Lean, Six Sigma and Project Management together

I attended my first PMI UK Chapter meeting recently and the topic was Lean Six Sigma and Project Management: A Marriage Made in Heaven?

I’m not sure what marriage had to do with it, but the presenter, Ishai Perelman, PMP®, Master Black Belt and a senior managing consultant with Pcubed, certainly pointed out the links between the approaches. I did my Six Sigma training a long time ago, but it did all start to come back as Ishai talked.

“Value engineering is a holistic approach to do strategic transformations of big organisations,” he said. “You ask customers where they want to be in the future.” Getting to the future state involves:

  • Professional resources;
  • Lean and Six Sigma principles; and
  • A PMO to provide project management structures and governance.

That last point is the bit missing from ‘traditional’ Lean or Six Sigma methodologies.

Lean is a way of reviewing processes to eliminate non-value adding activities. Six Sigma reduces the variability in the process to provide a better quality outcome. Used together, Ishai explained, you arrive at a better quality result faster. First you take out the non-value adding tasks. You’re left with the things you have to do, but probably still an inefficient process. Then you use Six Sigma to improve the efficiency. The end process is now faster, cheaper, better quality and with reduced risk. “Every time you do something, there’s an opportunity to make it wrong,” he said. “If you do less, there’s less opportunity to make it wrong.”

Ishai explained that process improvement projects have certain pitfalls – and they are pretty much the same as other types of project. You’ll come unstuck if you:

  • Don’t have a committed team or sponsor
  • Have a target of arbitrary headcount reduction.
  • Have poor input from the wrong people.
  • Spend too much time doing analysis and not enough time delivering change.
  • Send out mixed messages and have a poor communications plan.
  • Expect there to be a silver bullet which will solve all your problems.
  • Don’t plan.
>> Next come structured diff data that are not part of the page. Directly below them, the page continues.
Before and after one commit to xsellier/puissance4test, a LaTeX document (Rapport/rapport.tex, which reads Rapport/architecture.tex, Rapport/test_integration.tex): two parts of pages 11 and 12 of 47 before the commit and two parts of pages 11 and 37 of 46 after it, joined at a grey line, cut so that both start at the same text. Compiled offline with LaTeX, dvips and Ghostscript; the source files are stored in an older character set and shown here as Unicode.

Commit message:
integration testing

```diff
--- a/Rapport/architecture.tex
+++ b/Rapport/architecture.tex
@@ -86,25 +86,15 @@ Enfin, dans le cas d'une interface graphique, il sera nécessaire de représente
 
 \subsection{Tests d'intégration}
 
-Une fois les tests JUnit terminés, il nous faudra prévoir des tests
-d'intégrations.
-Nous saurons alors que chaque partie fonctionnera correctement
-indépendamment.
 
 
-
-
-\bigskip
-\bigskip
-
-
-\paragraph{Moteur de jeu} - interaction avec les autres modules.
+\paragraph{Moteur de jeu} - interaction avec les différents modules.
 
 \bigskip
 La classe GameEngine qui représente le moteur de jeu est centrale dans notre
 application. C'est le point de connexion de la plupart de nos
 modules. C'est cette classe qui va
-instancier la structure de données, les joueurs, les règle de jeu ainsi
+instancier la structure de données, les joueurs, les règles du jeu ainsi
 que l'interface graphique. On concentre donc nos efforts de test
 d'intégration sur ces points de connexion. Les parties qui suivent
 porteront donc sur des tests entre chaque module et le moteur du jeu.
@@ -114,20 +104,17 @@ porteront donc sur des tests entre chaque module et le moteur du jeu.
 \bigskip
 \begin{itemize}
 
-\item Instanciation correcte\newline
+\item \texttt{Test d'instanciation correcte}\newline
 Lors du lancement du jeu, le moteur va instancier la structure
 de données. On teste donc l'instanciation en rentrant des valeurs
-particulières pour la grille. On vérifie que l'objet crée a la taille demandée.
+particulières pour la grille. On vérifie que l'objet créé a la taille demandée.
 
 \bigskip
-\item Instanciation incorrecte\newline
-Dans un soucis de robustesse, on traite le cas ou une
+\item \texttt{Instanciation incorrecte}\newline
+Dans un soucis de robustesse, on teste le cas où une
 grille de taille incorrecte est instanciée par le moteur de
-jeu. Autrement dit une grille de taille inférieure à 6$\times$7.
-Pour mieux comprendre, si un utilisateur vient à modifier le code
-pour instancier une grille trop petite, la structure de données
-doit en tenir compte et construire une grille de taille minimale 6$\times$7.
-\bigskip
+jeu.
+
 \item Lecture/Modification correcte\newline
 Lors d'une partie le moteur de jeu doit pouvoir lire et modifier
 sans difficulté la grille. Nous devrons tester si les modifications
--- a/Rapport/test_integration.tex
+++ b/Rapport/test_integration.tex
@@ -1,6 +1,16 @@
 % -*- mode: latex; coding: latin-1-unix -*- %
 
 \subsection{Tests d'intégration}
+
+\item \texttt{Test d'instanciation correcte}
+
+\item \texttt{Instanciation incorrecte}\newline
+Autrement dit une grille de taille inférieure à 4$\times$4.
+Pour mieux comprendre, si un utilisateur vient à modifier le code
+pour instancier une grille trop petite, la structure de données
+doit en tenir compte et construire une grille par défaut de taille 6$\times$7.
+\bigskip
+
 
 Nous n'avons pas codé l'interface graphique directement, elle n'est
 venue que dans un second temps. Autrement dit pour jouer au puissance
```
I thought his discussion of why you shouldn’t aim to cut heads was interesting. He suggested that you should move people around instead of firing them. The stronger manager should have more people, and the weaker manager gets less. Optimising the process often means moving people around, not getting rid of them altogether.

During the explanation of the steps involved in Six Sigma I switched off a bit as my feet were really hurting from wearing ridiculous shoes all day and then having to walk from a tube station that was further away from the venue than I was expecting.

I had never questioned the role that project management plays in a Six Sigma process improvement project before. I was a project management and PRINCE2® trained before I started learning the Six Sigma approach. When I ran Six Sigma projects, I did them as projects, albeit under the banner of Six Sigma. It never occurred to me that other Six Sigma people may be struggling with the implementation of change as the method really doesn’t cover much on how you actually get things done. Instead, it helps you analyse the problem. I remember spending hours learning how to use Minitab and getting very excited when I got the statistical results from my tests. Useful in their own way, but not very useful in the ‘doing’ of making improvements.

Ishai explained that Six Sigma practitioners are not often that good at the ‘doing’. “It’s difficult for them to transfer the idea into implementation,” he said. Lean and Six Sigma don’t have the answers for the issue of managing complexity. Projects managed with those toolkits tend to be done in PowerPoint or maybe on spreadsheets, so adding a layer of professional project management into the equation gives the change an extra chance at being successful. It also adds a governance framework which is missing in the other approaches. Basically, a good grounding in project management will help you if you want to adopt standard ways of doing process improvement.

I’m sure you would have worked that one out yourself! The way Ishai told it, it seems as if people who do process improvement and use Lean and Six Sigma haven’t worked it out yet, which is a pity. Both techniques are about ending up with a better product, and good project management would underpin all that, and make the end result even better.